IN RE: TOCKWOTTEN ASSOCIATES, LLC, Petitioner-Respondent, v. NEW YORK STATE DIVISION OF HOUSING AND COMMUNITY RENEWAL, Respondent-Appellant, Edy Ferguson, Intervenor-Respondent-Appellant.
Order and judgment, Supreme Court, New York County (William A. Wetzel, J.), entered January 17, 2003, which granted the petition to the extent of nullifying the determination of respondent dated June 28, 2002 insofar as it found the rent overcharge willful and awarded treble damages, unanimously reversed, on the law, without costs, the petition denied and the proceeding dismissed.
This is an appeal from an IAS court review of an administrative proceeding. The appropriate, well-established standard of judicial review of an administrative determination is whether the determination was arbitrary and capricious or without a rational basis in the administrative record (see Matter of Pell v. Bd. of Education, 34 N.Y.2d 222, 230-231, 356 N.Y.S.2d 833, 313 N.E.2d 321; Greystone Mgt. Corp. v. Conciliation and Appeals Bd., 94 A.D.2d 614, 617, 462 N.Y.S.2d 13, affd. 62 N.Y.2d 763, 477 N.Y.S.2d 315, 465 N.E.2d 1251). Where such a rational basis exists, a court may not substitute its judgment for that of the agency (see Fresh Meadows Assocs. v. Conciliation and Appeals Bd., 88 Misc.2d 1003, 390 N.Y.S.2d 351, affd. 55 A.D.2d 559, 390 N.Y.S.2d 69, affd. 42 N.Y.2d 925, 397 N.Y.S.2d 1007, 366 N.E.2d 1361); indeed, an agency's determination, acting pursuant to legal authority and within its area of expertise, is entitled to deference (see Salvati v. Eimicke, 72 N.Y.2d 784, 537 N.Y.S.2d 16, 533 N.E.2d 1045).

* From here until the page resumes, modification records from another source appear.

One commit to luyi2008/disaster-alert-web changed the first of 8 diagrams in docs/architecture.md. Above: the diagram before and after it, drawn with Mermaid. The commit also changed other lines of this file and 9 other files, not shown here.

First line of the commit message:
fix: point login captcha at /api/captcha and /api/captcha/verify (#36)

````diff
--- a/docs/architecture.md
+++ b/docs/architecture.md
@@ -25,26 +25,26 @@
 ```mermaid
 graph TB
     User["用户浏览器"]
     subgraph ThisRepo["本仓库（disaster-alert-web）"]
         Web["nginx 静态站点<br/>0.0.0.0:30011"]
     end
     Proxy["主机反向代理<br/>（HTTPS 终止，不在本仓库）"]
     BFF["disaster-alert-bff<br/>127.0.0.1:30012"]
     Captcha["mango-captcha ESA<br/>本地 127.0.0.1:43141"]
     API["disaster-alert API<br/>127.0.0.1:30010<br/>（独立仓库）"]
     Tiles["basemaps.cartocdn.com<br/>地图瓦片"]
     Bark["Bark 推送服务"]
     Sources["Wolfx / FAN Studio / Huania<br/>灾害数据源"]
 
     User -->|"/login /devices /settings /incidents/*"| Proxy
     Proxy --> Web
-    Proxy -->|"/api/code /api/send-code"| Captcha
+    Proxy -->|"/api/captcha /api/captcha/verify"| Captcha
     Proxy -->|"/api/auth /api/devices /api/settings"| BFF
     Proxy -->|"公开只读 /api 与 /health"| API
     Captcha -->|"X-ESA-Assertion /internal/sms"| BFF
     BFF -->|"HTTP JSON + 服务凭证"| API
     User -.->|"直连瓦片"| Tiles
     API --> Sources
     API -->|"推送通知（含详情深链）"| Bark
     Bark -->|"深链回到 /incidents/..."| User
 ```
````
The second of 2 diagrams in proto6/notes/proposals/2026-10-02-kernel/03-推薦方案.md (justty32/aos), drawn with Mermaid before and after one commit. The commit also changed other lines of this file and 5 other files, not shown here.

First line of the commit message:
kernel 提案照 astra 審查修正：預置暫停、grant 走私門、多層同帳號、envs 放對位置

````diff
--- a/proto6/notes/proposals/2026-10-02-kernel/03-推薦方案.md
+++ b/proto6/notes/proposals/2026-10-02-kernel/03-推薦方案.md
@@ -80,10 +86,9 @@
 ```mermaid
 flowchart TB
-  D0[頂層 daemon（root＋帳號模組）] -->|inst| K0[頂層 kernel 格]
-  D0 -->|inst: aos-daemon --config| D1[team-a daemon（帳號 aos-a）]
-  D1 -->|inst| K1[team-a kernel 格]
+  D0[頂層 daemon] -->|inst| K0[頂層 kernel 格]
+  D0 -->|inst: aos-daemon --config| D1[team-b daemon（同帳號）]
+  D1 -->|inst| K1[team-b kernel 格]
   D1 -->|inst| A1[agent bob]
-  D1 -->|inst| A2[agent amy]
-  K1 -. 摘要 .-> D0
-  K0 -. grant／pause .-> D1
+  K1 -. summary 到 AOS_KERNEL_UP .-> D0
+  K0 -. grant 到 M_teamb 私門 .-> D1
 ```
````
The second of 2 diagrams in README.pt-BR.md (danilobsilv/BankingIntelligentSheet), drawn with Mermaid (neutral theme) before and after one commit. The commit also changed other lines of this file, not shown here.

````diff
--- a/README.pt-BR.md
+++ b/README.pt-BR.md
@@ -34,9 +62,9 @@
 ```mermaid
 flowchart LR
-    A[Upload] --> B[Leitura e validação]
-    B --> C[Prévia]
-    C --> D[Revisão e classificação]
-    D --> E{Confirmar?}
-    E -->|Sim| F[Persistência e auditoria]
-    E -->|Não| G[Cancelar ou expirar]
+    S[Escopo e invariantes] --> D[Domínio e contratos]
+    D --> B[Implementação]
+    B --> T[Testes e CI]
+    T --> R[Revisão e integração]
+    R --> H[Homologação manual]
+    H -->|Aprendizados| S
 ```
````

This litigation began when a tenant filed a rent overcharge complaint with respondent in March 1995, which resulted in a November 2001 order finding an overcharge of more than $11,000 but awarding no treble damages, as the Rent Administrator found no willfulness. Both owner and tenant filed Petitions for Administrative Review (PAR) which resulted in the administrative determination reviewed in the instant proceeding. Respondent denied the owner's PAR and granted the tenant's PAR, awarding treble damages after finding that the owner failed to establish by a preponderance that the overcharge was not willful. Respondent further found that the owner's failure to furnish relevant rental records warranted the use of the prior tenant's last rent in computing the overcharge and that the owner's failure to furnish the records was unexcused. The IAS court found that respondent's reliance on the prior tenant's last rent was proper but reversed the award of treble damages. In evaluating the owner's willfulness, the IAS court improperly considered rental history in 1987, more than four years prior to the filing of the complaint, since the Rent Regulation Reform Act of 1997 provides that the proper base date for the determination of a regulated rent in a rent overcharge proceeding is four years prior to the filing of the complaint (see Zafra v. Pilkes, 245 A.D.2d 218, 666 N.Y.S.2d 633; see also Hatanaka v. Lynch, 304 A.D.2d 325, 756 N.Y.S.2d 578). Even were rental history in excess of the four-year period relevant, with respect to the imposition of treble damages (see Just v. Graf, 17 A.D.2d 848, 233 N.Y.S.2d 359), the burden is on the landlord to establish the lack of both willfulness and negligence (see Metz v. Division of Housing and Community Renewal, 113 A.D.2d 758, 493 N.Y.S.2d 351). Treble damages were properly awarded here since the owner failed to produce the rent history. The IAS court erred in relying on Round Hill Management Co. v. Higgins, 177 A.D.2d 256, 575 N.Y.S.2d 842 to circumvent the owner's failure to produce the required rental records. In Round Hill, the owner made a good faith effort to produce records, provided all prior leases except one, made a valid but unsuccessful effort to obtain complete records, continued to charge the exact $200 monthly rent previously charged and provided evidence that the $200 rent was the same charged in ten other identical apartments in the same building. None of these efforts was present here and the owner failed to meet the burden of showing that the overcharge was not willful or negligent. Respondent's determination had a rational basis in both the administrative record and the law and must be confirmed.